The film gets off to a rousing start as we see the escape of one Mother Malkin (Julianne Moore), a rather malevolent witch who’s been incarcerated by the Spook, Master Gregory (Jeff Bridges). This is a rather thankless job, as he’s been deputed to deal with all supernatural threats that come his way. To be sure, he’s well paid for his services, but it’s a dangerous profession, as evidenced by the number of apprentices who’ve failed to survive their period of tutelage. However, Gregory is forced to take on a new charge as the coming of the Blood Moon, a once-in-a-century occurrence, is giving Malkin and her ilk more power than ever, and he’s in need of help as she’s marshaling her forces to do whatever it is that evil witches do. Having heard of the existence of a seventh son born of a seventh son, he seeks out the young man in question, Tom Ward (a fine Ben Barnes), knowing that the circumstances of his birth will give him special powers. Their ensuing partnership is a tenuous one, made more so by the fact that Gregory has only a week to train his apprentice before the Blood Moon is full and Malkin and her supernatural army begin their onslaught on humanity.

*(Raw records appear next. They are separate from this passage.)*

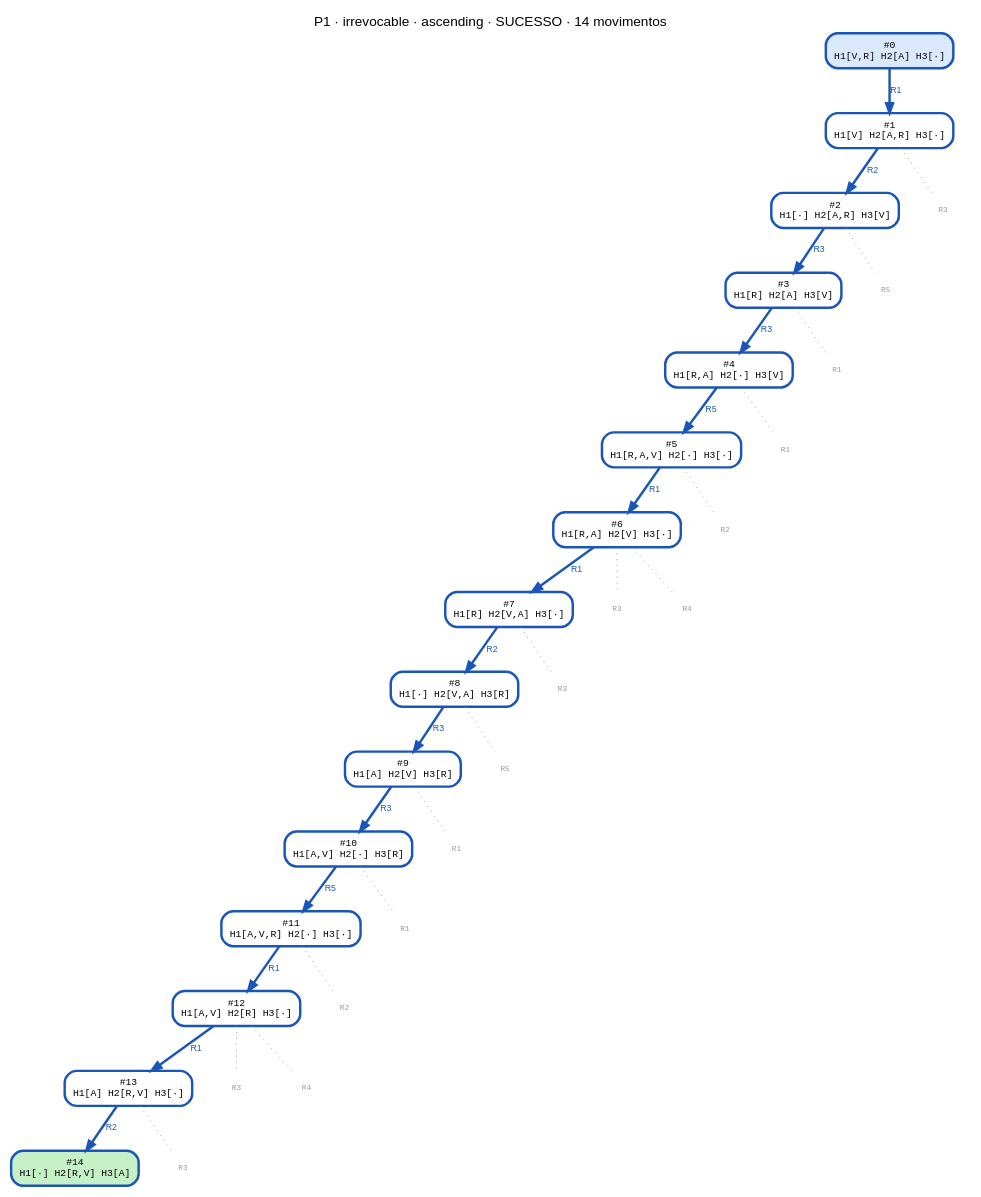
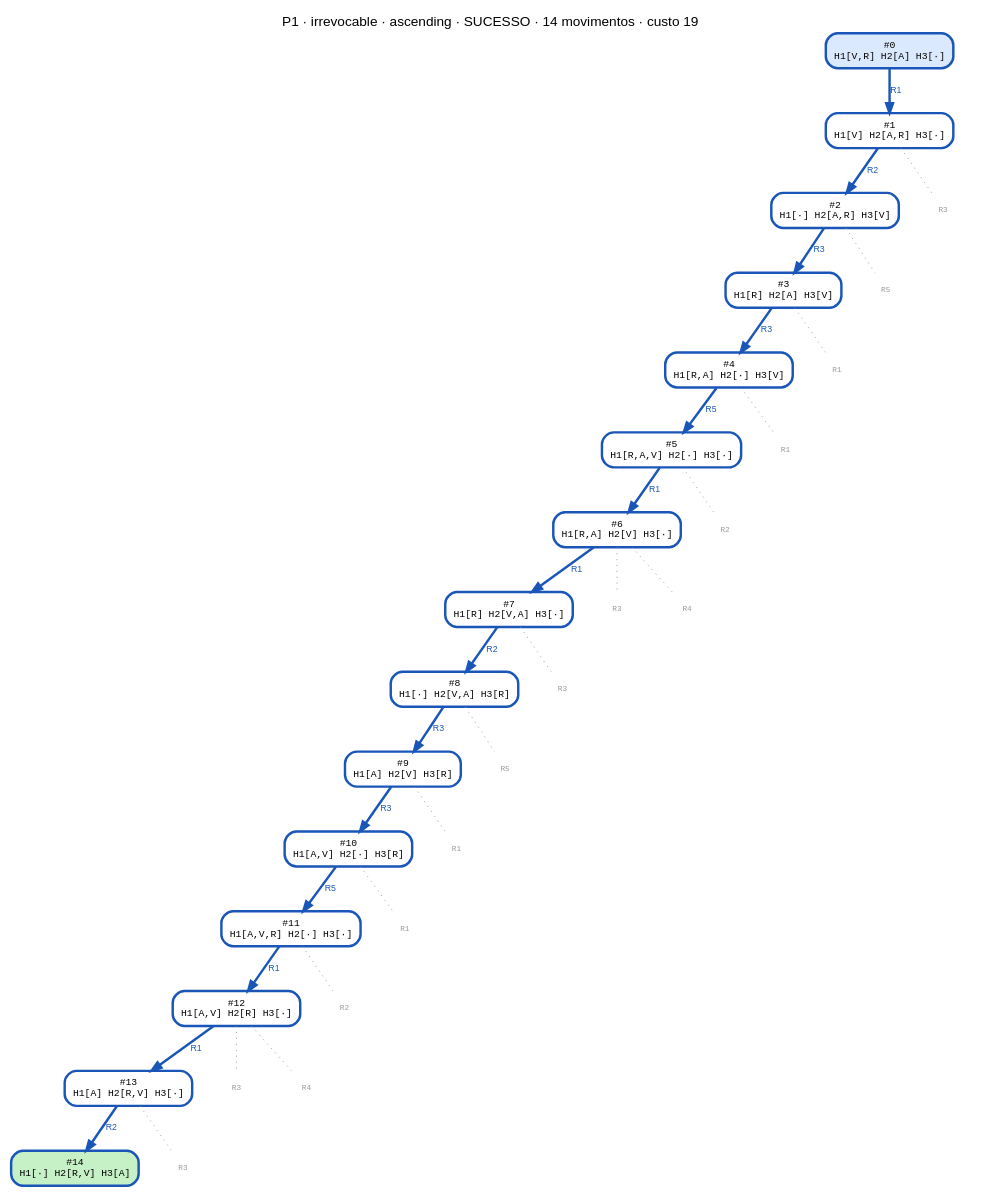
Before and after one commit to CharlesLB/dcc-014-trabalho-1: the diagram in data/P1/irrevocable_ascending.dot, drawn with Graphviz. The commit also changed 43 other files, not shown here.

```diff
--- a/data/P1/irrevocable_ascending.dot
+++ b/data/P1/irrevocable_ascending.dot
@@ -1,64 +1,64 @@
 digraph search {
-  label="P1 · irrevocable · ascending · SUCESSO · 14 movimentos"; labelloc=t; fontname="Helvetica";
+  label="P1 · irrevocable · ascending · SUCESSO · 14 movimentos · custo 19"; labelloc=t; fontname="Helvetica";
   node [shape=box, style="rounded,filled", fontname="monospace", fontsize=10];
   edge [fontname="Helvetica", fontsize=9];
   n0 [label="#0\nH1[V,R] H2[A] H3[·]", fillcolor="#dbe9ff", color="#1a56b8", penwidth=2.5];
   n1 [label="#1\nH1[V] H2[A,R] H3[·]", fillcolor="#ffffff", color="#1a56b8", penwidth=2.5];
   n0 -> n1 [label="R1", color="#1a56b8", fontcolor="#1a56b8", penwidth=2.5];
   n2 [label="#2\nH1[·] H2[A,R] H3[V]", fillcolor="#ffffff", color="#1a56b8", penwidth=2.5];
   n1 -> n2 [label="R2", color="#1a56b8", fontcolor="#1a56b8", penwidth=2.5];
   n3 [label="#3\nH1[R] H2[A] H3[V]", fillcolor="#ffffff", color="#1a56b8", penwidth=2.5];
   n2 -> n3 [label="R3", color="#1a56b8", fontcolor="#1a56b8", penwidth=2.5];
   n4 [label="#4\nH1[R,A] H2[·] H3[V]", fillcolor="#ffffff", color="#1a56b8", penwidth=2.5];
   n3 -> n4 [label="R3", color="#1a56b8", fontcolor="#1a56b8", penwidth=2.5];
   n5 [label="#5\nH1[R,A,V] H2[·] H3[·]", fillcolor="#ffffff", color="#1a56b8", penwidth=2.5];
   n4 -> n5 [label="R5", color="#1a56b8", fontcolor="#1a56b8", penwidth=2.5];
   n6 [label="#6\nH1[R,A] H2[V] H3[·]", fillcolor="#ffffff", color="#1a56b8", penwidth=2.5];
   n5 -> n6 [label="R1", color="#1a56b8", fontcolor="#1a56b8", penwidth=2.5];
   n7 [label="#7\nH1[R] H2[V,A] H3[·]", fillcolor="#ffffff", color="#1a56b8", penwidth=2.5];
   n6 -> n7 [label="R1", color="#1a56b8", fontcolor="#1a56b8", penwidth=2.5];
   n8 [label="#8\nH1[·] H2[V,A] H3[R]", fillcolor="#ffffff", color="#1a56b8", penwidth=2.5];
   n7 -> n8 [label="R2", color="#1a56b8", fontcolor="#1a56b8", penwidth=2.5];
   n9 [label="#9\nH1[A] H2[V] H3[R]", fillcolor="#ffffff", color="#1a56b8", penwidth=2.5];
   n8 -> n9 [label="R3", color="#1a56b8", fontcolor="#1a56b8", penwidth=2.5];
   n10 [label="#10\nH1[A,V] H2[·] H3[R]", fillcolor="#ffffff", color="#1a56b8", penwidth=2.5];
   n9 -> n10 [label="R3", color="#1a56b8", fontcolor="#1a56b8", penwidth=2.5];
   n11 [label="#11\nH1[A,V,R] H2[·] H3[·]", fillcolor="#ffffff", color="#1a56b8", penwidth=2.5];
   n10 -> n11 [label="R5", color="#1a56b8", fontcolor="#1a56b8", penwidth=2.5];
   n12 [label="#12\nH1[A,V] H2[R] H3[·]", fillcolor="#ffffff", color="#1a56b8", penwidth=2.5];
   n11 -> n12 [label="R1", color="#1a56b8", fontcolor="#1a56b8", penwidth=2.5];
   n13 [label="#13\nH1[A] H2[R,V] H3[·]", fillcolor="#ffffff", color="#1a56b8", penwidth=2.5];
   n12 -> n13 [label="R1", color="#1a56b8", fontcolor="#1a56b8", penwidth=2.5];
   n14 [label="#14\nH1[·] H2[R,V] H3[A]", fillcolor="#c6f0c6", color="#1a56b8", penwidth=2.5];
   n13 -> n14 [label="R2", color="#1a56b8", fontcolor="#1a56b8", penwidth=2.5];
   p1_R3 [label="R3", shape=plaintext, style=solid, fontcolor="#999999", fontsize=8];
   n1 -> p1_R3 [style=dotted, color="#999999", arrowhead=none];
   p2_R5 [label="R5", shape=plaintext, style=solid, fontcolor="#999999", fontsize=8];
   n2 -> p2_R5 [style=dotted, color="#999999", arrowhead=none];
   p3_R1 [label="R1", shape=plaintext, style=solid, fontcolor="#999999", fontsize=8];
   n3 -> p3_R1 [style=dotted, color="#999999", arrowhead=none];
   p4_R1 [label="R1", shape=plaintext, style=solid, fontcolor="#999999", fontsize=8];
   n4 -> p4_R1 [style=dotted, color="#999999", arrowhead=none];
   p5_R2 [label="R2", shape=plaintext, style=solid, fontcolor="#999999", fontsize=8];
   n5 -> p5_R2 [style=dotted, color="#999999", arrowhead=none];
   p6_R3 [label="R3", shape=plaintext, style=solid, fontcolor="#999999", fontsize=8];
   n6 -> p6_R3 [style=dotted, color="#999999", arrowhead=none];
   p6_R4 [label="R4", shape=plaintext, style=solid, fontcolor="#999999", fontsize=8];
   n6 -> p6_R4 [style=dotted, color="#999999", arrowhead=none];
   p7_R3 [label="R3", shape=plaintext, style=solid, fontcolor="#999999", fontsize=8];
   n7 -> p7_R3 [style=dotted, color="#999999", arrowhead=none];
   p8_R5 [label="R5", shape=plaintext, style=solid, fontcolor="#999999", fontsize=8];
   n8 -> p8_R5 [style=dotted, color="#999999", arrowhead=none];
   p9_R1 [label="R1", shape=plaintext, style=solid, fontcolor="#999999", fontsize=8];
   n9 -> p9_R1 [style=dotted, color="#999999", arrowhead=none];
   p10_R1 [label="R1", shape=plaintext, style=solid, fontcolor="#999999", fontsize=8];
   n10 -> p10_R1 [style=dotted, color="#999999", arrowhead=none];
   p11_R2 [label="R2", shape=plaintext, style=solid, fontcolor="#999999", fontsize=8];
   n11 -> p11_R2 [style=dotted, color="#999999", arrowhead=none];
   p12_R3 [label="R3", shape=plaintext, style=solid, fontcolor="#999999", fontsize=8];
   n12 -> p12_R3 [style=dotted, color="#999999", arrowhead=none];
   p12_R4 [label="R4", shape=plaintext, style=solid, fontcolor="#999999", fontsize=8];
   n12 -> p12_R4 [style=dotted, color="#999999", arrowhead=none];
   p13_R3 [label="R3", shape=plaintext, style=solid, fontcolor="#999999", fontsize=8];
   n13 -> p13_R3 [style=dotted, color="#999999", arrowhead=none];
 }
```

This is pretty standard stuff narratively, and, as adapted by Charles Leavitt and Steven Knight, the script hits all of the expected plot points right on schedule. Gregory and Tom bicker and fight, the young man fails one test after another, realizes his potential at a very opportune time, the day is saved and things are left wide open for a sequel. Plenty of good movies have been made following this template, and many more will. Son isn’t so much a bad movie as an uninspired one, as it feels as if Bodrov rushed through the list of scenes he was required to stage, checked them off and rushed to the next, never bothering to think of an imaginative way to frame or film them.
Hardly helping the cause are the flimsy special effects that are employed far too often as Malkin and her sisters are able to turn into dragons, which is a nifty party trick no matter what century you are living in. These transformations are awkward and clunky and break the spell Bodrov labors to cast. Films of this sort must find a comfortable balance between reality and fantasy, and the former is glimpsed at times when Gregory and Tom have their numerous teacher/student moments. However, scenes in which dragons soar, warlocks turn to leopards and giants are in hot pursuit are rendered in a barely passable manner and we’re never completely transported to another world as we’re supposed to be.
Of course, that’s not from lack of trying on Moore’s part. A consummate professional all the way, she tries to find something distinctive about Malkin but fails to make the character nothing more than your standard witch that can turn into a dragon. However, it must be noted that she really rocks her Goth wardrobe. As for Bridges, I spent nearly the entire running time of the film trying to figure out how to describe his odd voice. If you can imagine Sean Connery speaking with a mouthful of cotton, that’s a rough idea of what the actor sounds like. Bridges’ vocal choice is a distraction throughout, and I got the sense that maybe he thought he was making a comedy instead of a period fantasy. The actor and the movie both wear out their welcome, as Son winds up being a long, dull haul rather than a rousing adventure.
Contact Chuck Koplinski at firstname.lastname@example.org.